Examples of indicators: 
  • Social number of incidents of vandalism,
  • reported user conflicts,
  • availability of backcountry campsites,
  • the number of informal trails created by users,
  • number of user caused fires.
  • depth of tread below ground surface,
  • braided trails,
  • standing water.
  • number of species (diversity),
  • per cent vegetation cover.
  • coliform counts,
  • potability.
Fish and Wildlife 
  • change in wildlife distribution,
  • population trend on winter ranges,
  • increase in non-native species.
  • number of incidents of wildlife harassment,
  • hiker/dog confrontations on the trail.
Step 4: Inventory Trail or Route Conditions 
  • Limit the inventory to information that can be used.
  • Gather information already collected and use what you can.
  • Identify further inventory needs.
  • Decide how to conduct inventory.
  • Train field staff.
  • Collect and analyze the data.
Step 5: Set Standards 

A standard is a condition of the indicator which triggers a management action. Standards are at the core of the L.A.C. method: they describe what is minimally acceptable, not what is desired. A standard is a contract between the manager and the public. 

  • Take action when a standard is reached.
  • Standards should be achievable.
  • Set standards in consultation with user groups.
  • The standard does not change.
Step 6: Identify Alternative Zones 
  • Map various different alternatives for zoning the trail route, or match the trail route to existing park management zones.
  • Prepare maps in consultation with user groups or let them draw their own maps. Often there will be more common ground on wilderness issues than you might expect.
  • Write a description of the general trail management theme, for example "return to natural condition as soon as possible".
Step 7: Identify Management Actions 
  • By this step you have compared existing conditions to the standards developed, and have identified where problems exist.
  • Use the standards from Step 5 to direct management actions needed to attain them.
  • Assess possible management actions in terms of their desirable outcomes and undesirable side effects. (This is similar to a cost-benefit analysis, and can include real costs like hiring staff to carry out the management action.)
  • When considering management actions, think about:

  • - effectiveness 
    - acceptability 
    - enforceability 
    - longterm commitment
Step 8: Select The Preferred Alternative 

No simple formula exists for this step, but should be based on criteria determined by managers and concerned users. Questions might include: 
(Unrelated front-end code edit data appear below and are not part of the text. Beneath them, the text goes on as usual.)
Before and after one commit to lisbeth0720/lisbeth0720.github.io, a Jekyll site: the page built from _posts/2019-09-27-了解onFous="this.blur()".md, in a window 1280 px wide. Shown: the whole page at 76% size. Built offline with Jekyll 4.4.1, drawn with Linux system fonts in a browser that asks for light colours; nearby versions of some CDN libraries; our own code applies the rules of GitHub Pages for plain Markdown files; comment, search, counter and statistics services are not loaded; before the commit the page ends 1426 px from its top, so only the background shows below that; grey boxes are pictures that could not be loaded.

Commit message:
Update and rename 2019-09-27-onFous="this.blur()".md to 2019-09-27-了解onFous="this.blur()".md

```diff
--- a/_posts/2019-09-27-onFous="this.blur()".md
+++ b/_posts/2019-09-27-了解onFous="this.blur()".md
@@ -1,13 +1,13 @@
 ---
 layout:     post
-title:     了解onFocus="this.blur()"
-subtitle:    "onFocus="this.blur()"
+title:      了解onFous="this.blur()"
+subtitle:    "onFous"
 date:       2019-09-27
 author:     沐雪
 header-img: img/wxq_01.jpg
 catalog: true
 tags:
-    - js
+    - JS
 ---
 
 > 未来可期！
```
  • Which groups are affected?
  • Which values are promoted and which are diminished?
  • How feasible will it be to manage the trail as prescribed?
  • What are the costs?
Step 9: Implement Management Actions 
  • Implement management actions
  • . Include a schedule for completion.
  • Prepare a monitoring plan.
  • Evaluate the success of the management actions
  • . Monitor trail sections where you know the standards will be exceeded soon, or where conditions have suddenly changed, for example with a new access point.
  • Pay particular attention to situations where it is difficult to predict the outcome.